Task to carry out:
What you return should match the data word for word, minus the images.
+ + + + +
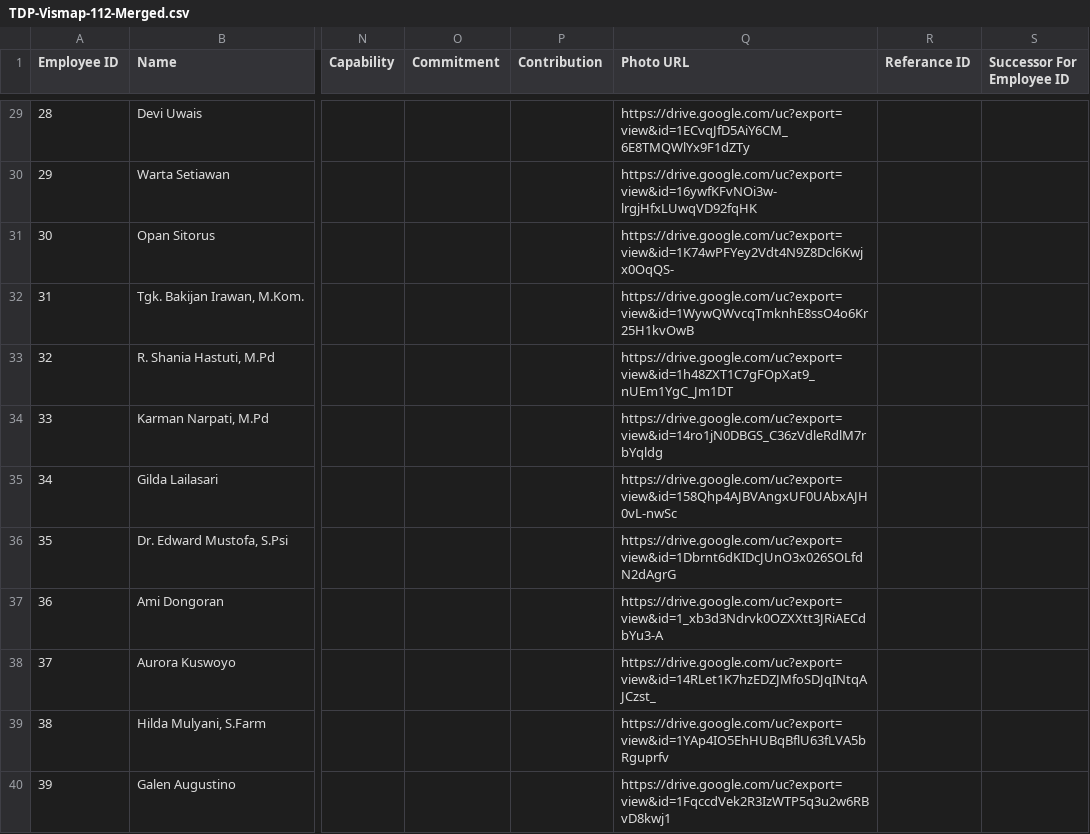
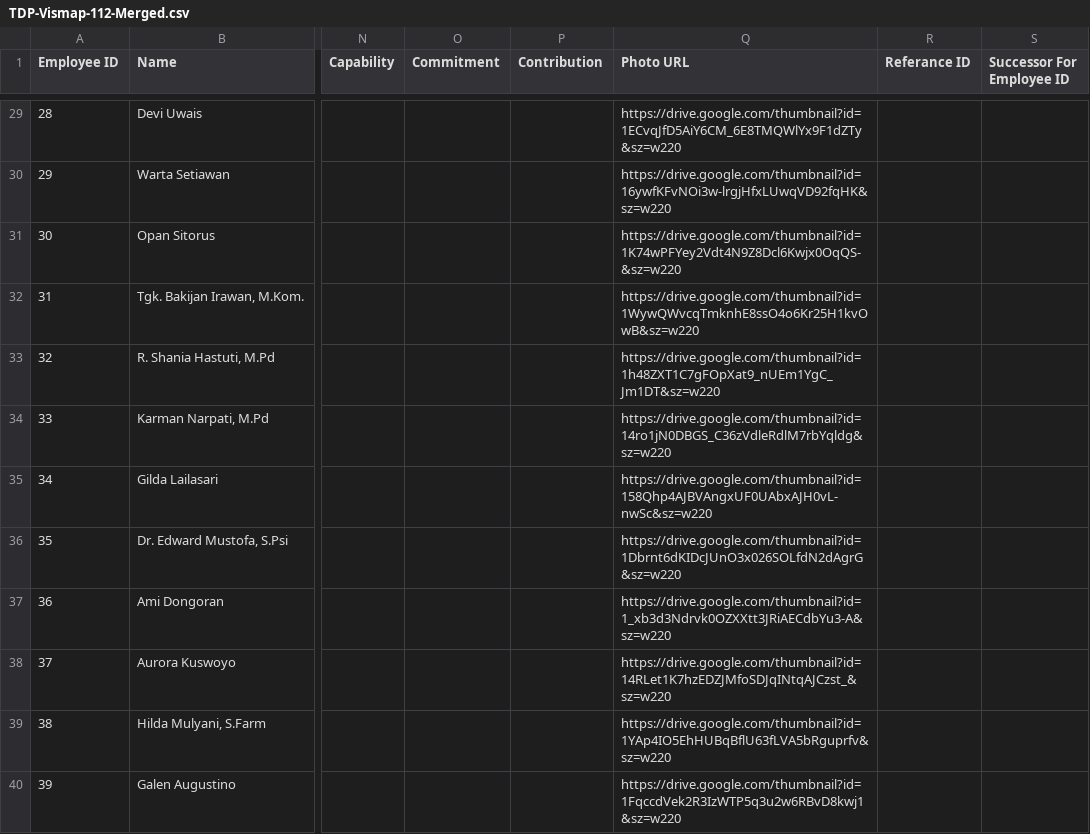
Before and after one commit to design-gti/vismap-designer, a CSV file: data/TDP-Vismap-112-Merged.csv, drawn as a sheet; only a part is shown, gaps mark what is left out; the diff covers the shown part only; the diff names each change by its address in the sheet, - before the commit and + after, or states it on an @@ line.

```diff
--- a/data/TDP-Vismap-112-Merged.csv
+++ b/data/TDP-Vismap-112-Merged.csv
-Q29 (Photo URL): https://drive.google.com/uc?export=view&id=1ECvqJfD5AiY6CM_6E8TMQWlYx9F1dZTy
+Q29 (Photo URL): https://drive.google.com/thumbnail?id=1ECvqJfD5AiY6CM_6E8TMQWlYx9F1dZTy&sz=w220
-Q30 (Photo URL): https://drive.google.com/uc?export=view&id=16ywfKFvNOi3w-lrgjHfxLUwqVD92fqHK
+Q30 (Photo URL): https://drive.google.com/thumbnail?id=16ywfKFvNOi3w-lrgjHfxLUwqVD92fqHK&sz=w220
-Q31 (Photo URL): https://drive.google.com/uc?export=view&id=1K74wPFYey2Vdt4N9Z8Dcl6Kwjx0OqQS-
+Q31 (Photo URL): https://drive.google.com/thumbnail?id=1K74wPFYey2Vdt4N9Z8Dcl6Kwjx0OqQS-&sz=w220
-Q32 (Photo URL): https://drive.google.com/uc?export=view&id=1WywQWvcqTmknhE8ssO4o6Kr25H1kvOwB
+Q32 (Photo URL): https://drive.google.com/thumbnail?id=1WywQWvcqTmknhE8ssO4o6Kr25H1kvOwB&sz=w220
-Q33 (Photo URL): https://drive.google.com/uc?export=view&id=1h48ZXT1C7gFOpXat9_nUEm1YgC_Jm1DT
+Q33 (Photo URL): https://drive.google.com/thumbnail?id=1h48ZXT1C7gFOpXat9_nUEm1YgC_Jm1DT&sz=w220
-Q34 (Photo URL): https://drive.google.com/uc?export=view&id=14ro1jN0DBGS_C36zVdleRdlM7rbYqldg
+Q34 (Photo URL): https://drive.google.com/thumbnail?id=14ro1jN0DBGS_C36zVdleRdlM7rbYqldg&sz=w220
-Q35 (Photo URL): https://drive.google.com/uc?export=view&id=158Qhp4AJBVAngxUF0UAbxAJH0vL-nwSc
+Q35 (Photo URL): https://drive.google.com/thumbnail?id=158Qhp4AJBVAngxUF0UAbxAJH0vL-nwSc&sz=w220
-Q36 (Photo URL): https://drive.google.com/uc?export=view&id=1Dbrnt6dKIDcJUnO3x026SOLfdN2dAgrG
+Q36 (Photo URL): https://drive.google.com/thumbnail?id=1Dbrnt6dKIDcJUnO3x026SOLfdN2dAgrG&sz=w220
-Q37 (Photo URL): https://drive.google.com/uc?export=view&id=1_xb3d3Ndrvk0OZXXtt3JRiAECdbYu3-A
+Q37 (Photo URL): https://drive.google.com/thumbnail?id=1_xb3d3Ndrvk0OZXXtt3JRiAECdbYu3-A&sz=w220
-Q38 (Photo URL): https://drive.google.com/uc?export=view&id=14RLet1K7hzEDZJMfoSDJqINtqAJCzst_
+Q38 (Photo URL): https://drive.google.com/thumbnail?id=14RLet1K7hzEDZJMfoSDJqINtqAJCzst_&sz=w220
-Q39 (Photo URL): https://drive.google.com/uc?export=view&id=1YAp4IO5EhHUBqBflU63fLVA5bRguprfv
+Q39 (Photo URL): https://drive.google.com/thumbnail?id=1YAp4IO5EhHUBqBflU63fLVA5bRguprfv&sz=w220
-Q40 (Photo URL): https://drive.google.com/uc?export=view&id=1FqccdVek2R3IzWTP5q3u2w6RBvD8kwj1
+Q40 (Photo URL): https://drive.google.com/thumbnail?id=1FqccdVek2R3IzWTP5q3u2w6RBvD8kwj1&sz=w220
```
Also changed, not shown: 38 edited cells elsewhere in this file.
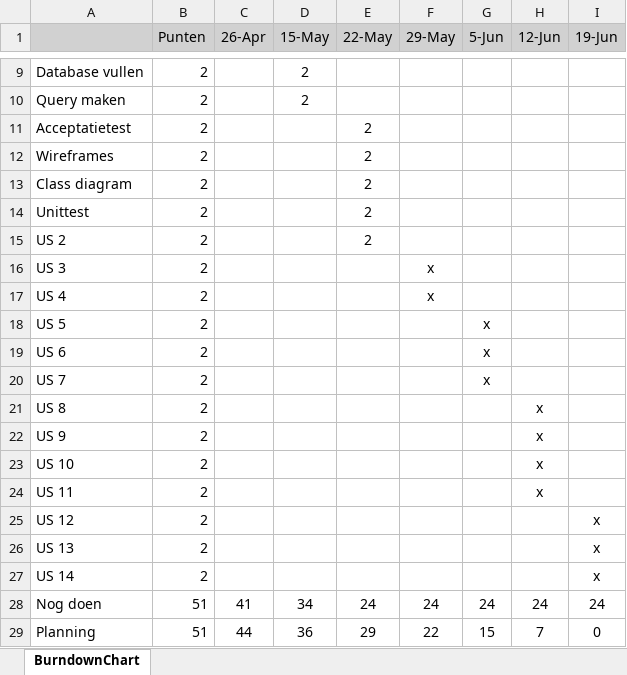
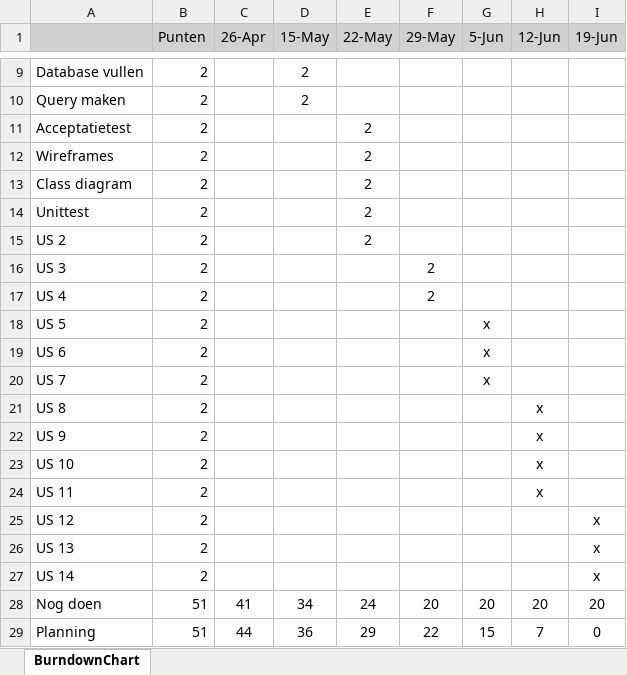
Before and after one commit to Azfar05/azfarBAS, an Excel workbook: requirements and planning/burndown_Bas-1-Azfar.xlsx, sheet BurndownChart, drawn as a sheet; only a part is shown, gaps mark what is left out; values as stored, in another font and other column widths than the file's, no borders; charts and pictures not drawn; the diff names each change by its address in the sheet, - before the commit and + after, or states it on an @@ line.

Commit message:
burndown

```diff
--- a/requirements and planning/burndown_Bas-1-Azfar.xlsx (sheet BurndownChart)
+++ b/requirements and planning/burndown_Bas-1-Azfar.xlsx (sheet BurndownChart)
-F16:F17 (29-May): x
+F16:F17 (29-May): 2
-F28 (29-May): 24
+F28 (29-May): 20
-G28 (5-Jun): 24
+G28 (5-Jun): 20
-H28 (12-Jun): 24
+H28 (12-Jun): 20
-I28 (19-Jun): 24
+I28 (19-Jun): 20
```
Also changed, not shown: charts or pictures, 4 other files.
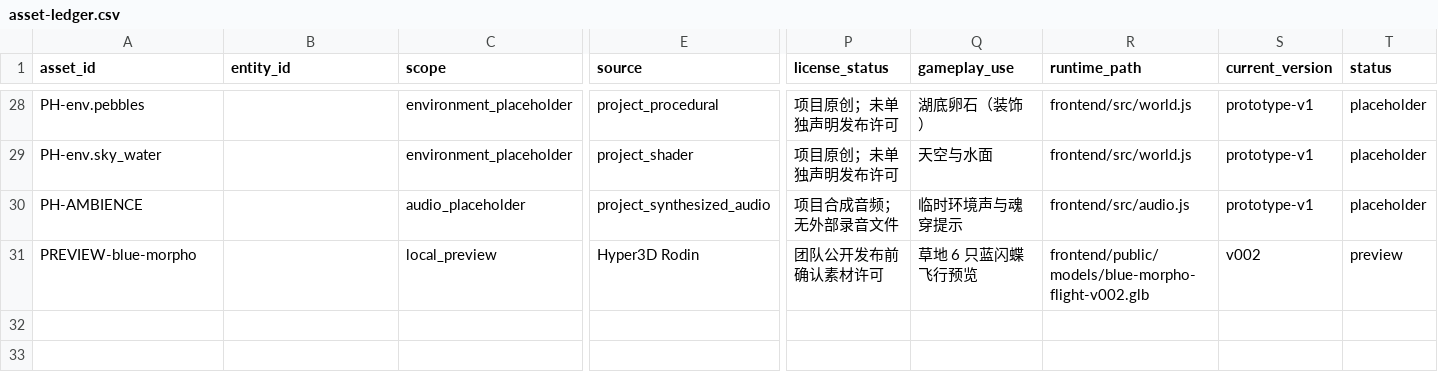
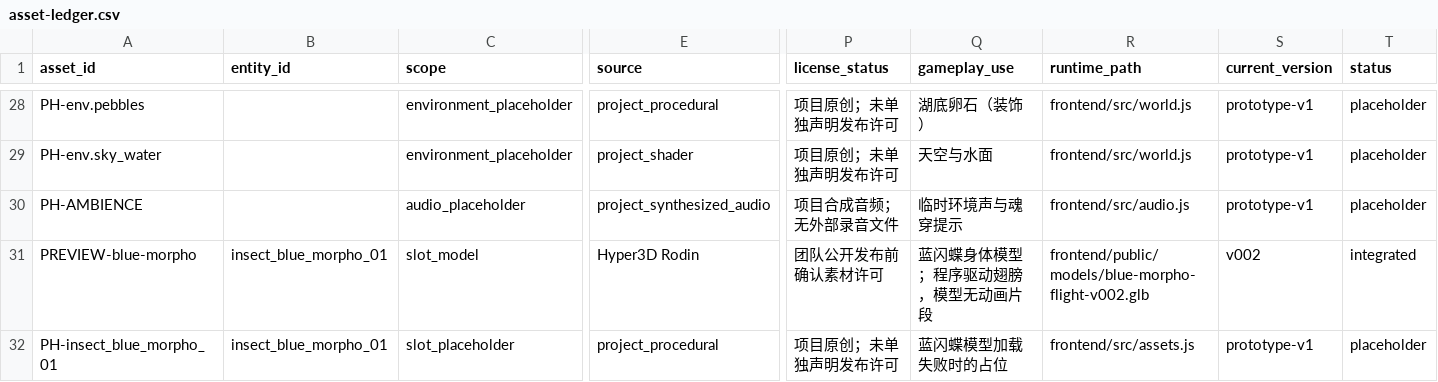
Before and after one commit to EmilyGogogo/between-the-worlds, a CSV file: data/asset-ledger.csv, drawn as a sheet; only a part is shown, gaps mark what is left out; rows hold the shown columns only; the diff names each change by its address in the sheet, - before the commit and + after, or states it on an @@ line.

Commit message:
feat: promote blue morpho to formal entity

```diff
--- a/data/asset-ledger.csv
+++ b/data/asset-ledger.csv
-B31 (entity_id): (empty)
+B31 (entity_id): insect_blue_morpho_01
-C31 (scope): local_preview
+C31 (scope): slot_model
-Q31 (gameplay_use): 草地 6 只蓝闪蝶飞行预览
+Q31 (gameplay_use): 蓝闪蝶身体模型；程序驱动翅膀，模型无动画片段
-T31 (status): preview
+T31 (status): integrated
+row 32: PH-insect_blue_morpho_01 | insect_blue_morpho_01 | slot_placeholder | project_procedural | 项目原创；未单独声明发布许可 | 蓝闪蝶模型加载失败时的占位 | frontend/src/assets.js | prototype-v1 | placeholder
```
Also changed, not shown: 26 other files.
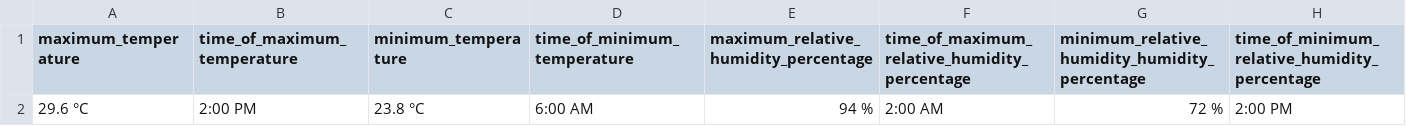
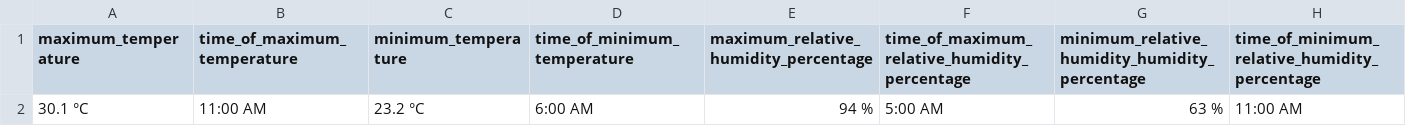
Before and after one commit to christianebacani/PAGASA-Weather-Data-Pipeline, a CSV file: data/stage/daily_weather_forecast/temperature_and_relative_humidity.csv, drawn as a sheet; removed rows and columns are numbered as before the commit, all else as after; the diff names each change by its address in the sheet, - before the commit and + after, or states it on an @@ line.

```diff
--- a/data/stage/daily_weather_forecast/temperature_and_relative_humidity.csv
+++ b/data/stage/daily_weather_forecast/temperature_and_relative_humidity.csv
-row 2: 29.6 °C | 2:00 PM | 23.8 °C | 6:00 AM | 94 % | 2:00 AM | 72 % | 2:00 PM
+row 2: 30.1 °C | 11:00 AM | 23.2 °C | 6:00 AM | 94 % | 5:00 AM | 63 % | 11:00 AM
```
Also changed, not shown: data/stage/daily_weather_forecast/forecast_weather_conditions.csv, data/stage/daily_weather_forecast/forecast_wind_and_coastal_water_conditions.csv, 2 other files.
+ + + + +
Response area:
Before and after one commit to design-gti/vismap-designer, a CSV file: data/TDP-Vismap-112-Merged.csv, drawn as a sheet; only a part is shown, gaps mark what is left out; the diff covers the shown part only; the diff names each change by its address in the sheet, - before the commit and + after, or states it on an @@ line.

```diff
--- a/data/TDP-Vismap-112-Merged.csv
+++ b/data/TDP-Vismap-112-Merged.csv
-Q29 (Photo URL): https://drive.google.com/uc?export=view&id=1ECvqJfD5AiY6CM_6E8TMQWlYx9F1dZTy
+Q29 (Photo URL): https://drive.google.com/thumbnail?id=1ECvqJfD5AiY6CM_6E8TMQWlYx9F1dZTy&sz=w220
-Q30 (Photo URL): https://drive.google.com/uc?export=view&id=16ywfKFvNOi3w-lrgjHfxLUwqVD92fqHK
+Q30 (Photo URL): https://drive.google.com/thumbnail?id=16ywfKFvNOi3w-lrgjHfxLUwqVD92fqHK&sz=w220
-Q31 (Photo URL): https://drive.google.com/uc?export=view&id=1K74wPFYey2Vdt4N9Z8Dcl6Kwjx0OqQS-
+Q31 (Photo URL): https://drive.google.com/thumbnail?id=1K74wPFYey2Vdt4N9Z8Dcl6Kwjx0OqQS-&sz=w220
-Q32 (Photo URL): https://drive.google.com/uc?export=view&id=1WywQWvcqTmknhE8ssO4o6Kr25H1kvOwB
+Q32 (Photo URL): https://drive.google.com/thumbnail?id=1WywQWvcqTmknhE8ssO4o6Kr25H1kvOwB&sz=w220
-Q33 (Photo URL): https://drive.google.com/uc?export=view&id=1h48ZXT1C7gFOpXat9_nUEm1YgC_Jm1DT
+Q33 (Photo URL): https://drive.google.com/thumbnail?id=1h48ZXT1C7gFOpXat9_nUEm1YgC_Jm1DT&sz=w220
-Q34 (Photo URL): https://drive.google.com/uc?export=view&id=14ro1jN0DBGS_C36zVdleRdlM7rbYqldg
+Q34 (Photo URL): https://drive.google.com/thumbnail?id=14ro1jN0DBGS_C36zVdleRdlM7rbYqldg&sz=w220
-Q35 (Photo URL): https://drive.google.com/uc?export=view&id=158Qhp4AJBVAngxUF0UAbxAJH0vL-nwSc
+Q35 (Photo URL): https://drive.google.com/thumbnail?id=158Qhp4AJBVAngxUF0UAbxAJH0vL-nwSc&sz=w220
-Q36 (Photo URL): https://drive.google.com/uc?export=view&id=1Dbrnt6dKIDcJUnO3x026SOLfdN2dAgrG
+Q36 (Photo URL): https://drive.google.com/thumbnail?id=1Dbrnt6dKIDcJUnO3x026SOLfdN2dAgrG&sz=w220
-Q37 (Photo URL): https://drive.google.com/uc?export=view&id=1_xb3d3Ndrvk0OZXXtt3JRiAECdbYu3-A
+Q37 (Photo URL): https://drive.google.com/thumbnail?id=1_xb3d3Ndrvk0OZXXtt3JRiAECdbYu3-A&sz=w220
-Q38 (Photo URL): https://drive.google.com/uc?export=view&id=14RLet1K7hzEDZJMfoSDJqINtqAJCzst_
+Q38 (Photo URL): https://drive.google.com/thumbnail?id=14RLet1K7hzEDZJMfoSDJqINtqAJCzst_&sz=w220
-Q39 (Photo URL): https://drive.google.com/uc?export=view&id=1YAp4IO5EhHUBqBflU63fLVA5bRguprfv
+Q39 (Photo URL): https://drive.google.com/thumbnail?id=1YAp4IO5EhHUBqBflU63fLVA5bRguprfv&sz=w220
-Q40 (Photo URL): https://drive.google.com/uc?export=view&id=1FqccdVek2R3IzWTP5q3u2w6RBvD8kwj1
+Q40 (Photo URL): https://drive.google.com/thumbnail?id=1FqccdVek2R3IzWTP5q3u2w6RBvD8kwj1&sz=w220
```
Also changed, not shown: 38 edited cells elsewhere in this file.
Before and after one commit to Azfar05/azfarBAS, an Excel workbook: requirements and planning/burndown_Bas-1-Azfar.xlsx, sheet BurndownChart, drawn as a sheet; only a part is shown, gaps mark what is left out; values as stored, in another font and other column widths than the file's, no borders; charts and pictures not drawn; the diff names each change by its address in the sheet, - before the commit and + after, or states it on an @@ line.

Commit message:
burndown

```diff
--- a/requirements and planning/burndown_Bas-1-Azfar.xlsx (sheet BurndownChart)
+++ b/requirements and planning/burndown_Bas-1-Azfar.xlsx (sheet BurndownChart)
-F16:F17 (29-May): x
+F16:F17 (29-May): 2
-F28 (29-May): 24
+F28 (29-May): 20
-G28 (5-Jun): 24
+G28 (5-Jun): 20
-H28 (12-Jun): 24
+H28 (12-Jun): 20
-I28 (19-Jun): 24
+I28 (19-Jun): 20
```
Also changed, not shown: charts or pictures, 4 other files.
Before and after one commit to EmilyGogogo/between-the-worlds, a CSV file: data/asset-ledger.csv, drawn as a sheet; only a part is shown, gaps mark what is left out; rows hold the shown columns only; the diff names each change by its address in the sheet, - before the commit and + after, or states it on an @@ line.

Commit message:
feat: promote blue morpho to formal entity

```diff
--- a/data/asset-ledger.csv
+++ b/data/asset-ledger.csv
-B31 (entity_id): (empty)
+B31 (entity_id): insect_blue_morpho_01
-C31 (scope): local_preview
+C31 (scope): slot_model
-Q31 (gameplay_use): 草地 6 只蓝闪蝶飞行预览
+Q31 (gameplay_use): 蓝闪蝶身体模型；程序驱动翅膀，模型无动画片段
-T31 (status): preview
+T31 (status): integrated
+row 32: PH-insect_blue_morpho_01 | insect_blue_morpho_01 | slot_placeholder | project_procedural | 项目原创；未单独声明发布许可 | 蓝闪蝶模型加载失败时的占位 | frontend/src/assets.js | prototype-v1 | placeholder
```
Also changed, not shown: 26 other files.
Before and after one commit to christianebacani/PAGASA-Weather-Data-Pipeline, a CSV file: data/stage/daily_weather_forecast/temperature_and_relative_humidity.csv, drawn as a sheet; removed rows and columns are numbered as before the commit, all else as after; the diff names each change by its address in the sheet, - before the commit and + after, or states it on an @@ line.

```diff
--- a/data/stage/daily_weather_forecast/temperature_and_relative_humidity.csv
+++ b/data/stage/daily_weather_forecast/temperature_and_relative_humidity.csv
-row 2: 29.6 °C | 2:00 PM | 23.8 °C | 6:00 AM | 94 % | 2:00 AM | 72 % | 2:00 PM
+row 2: 30.1 °C | 11:00 AM | 23.2 °C | 6:00 AM | 94 % | 5:00 AM | 63 % | 11:00 AM
```
Also changed, not shown: data/stage/daily_weather_forecast/forecast_weather_conditions.csv, data/stage/daily_weather_forecast/forecast_wind_and_coastal_water_conditions.csv, 2 other files.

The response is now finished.